Exercise aim:
Go through the records and give each one again exactly, omitting the images.

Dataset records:

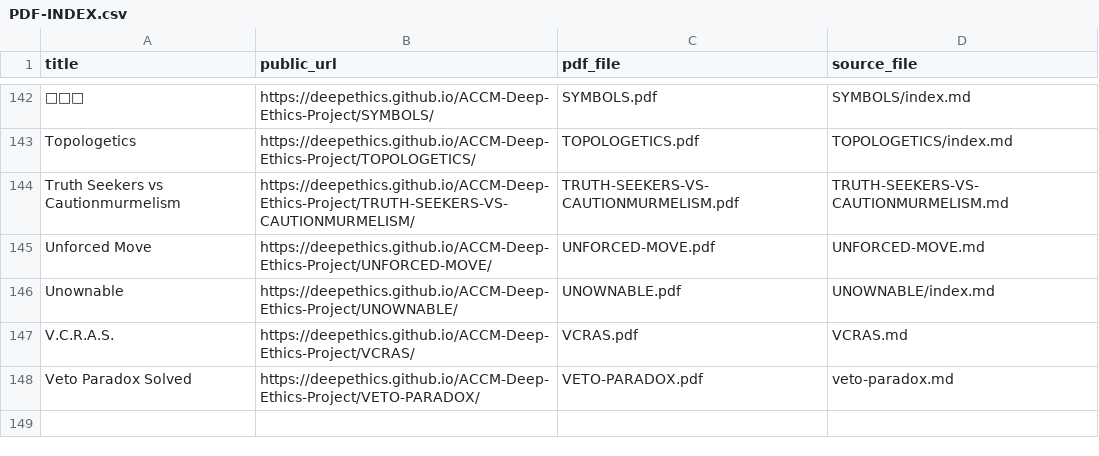
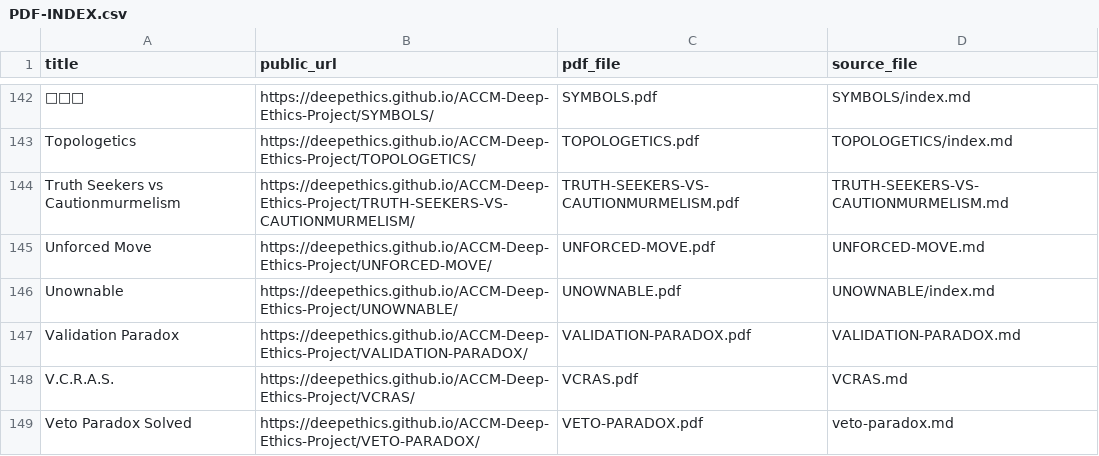
Before and after one commit to deepethics/ACCM-Deep-Ethics-Project, a CSV file: Deep-Ethical-PDFs/PDF-INDEX.csv, drawn as a sheet; only a part is shown, gaps mark what is left out; the diff names each change by its address in the sheet, - before the commit and + after, or states it on an @@ line.

Commit message:
Publish Validation Paradox page

```diff
--- a/Deep-Ethical-PDFs/PDF-INDEX.csv
+++ b/Deep-Ethical-PDFs/PDF-INDEX.csv
+row 147: Validation Paradox | https://deepethics.github.io/ACCM-Deep-Ethics-Project/VALIDATION-PARADOX/ | VALIDATION-PARADOX.pdf | VALIDATION-PARADOX.md
```
Also changed, not shown: 16 other files.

Task solution:
Before and after one commit to deepethics/ACCM-Deep-Ethics-Project, a CSV file: Deep-Ethical-PDFs/PDF-INDEX.csv, drawn as a sheet; only a part is shown, gaps mark what is left out; the diff names each change by its address in the sheet, - before the commit and + after, or states it on an @@ line.

Commit message:
Publish Validation Paradox page

```diff
--- a/Deep-Ethical-PDFs/PDF-INDEX.csv
+++ b/Deep-Ethical-PDFs/PDF-INDEX.csv
+row 147: Validation Paradox | https://deepethics.github.io/ACCM-Deep-Ethics-Project/VALIDATION-PARADOX/ | VALIDATION-PARADOX.pdf | VALIDATION-PARADOX.md
```
Also changed, not shown: 16 other files.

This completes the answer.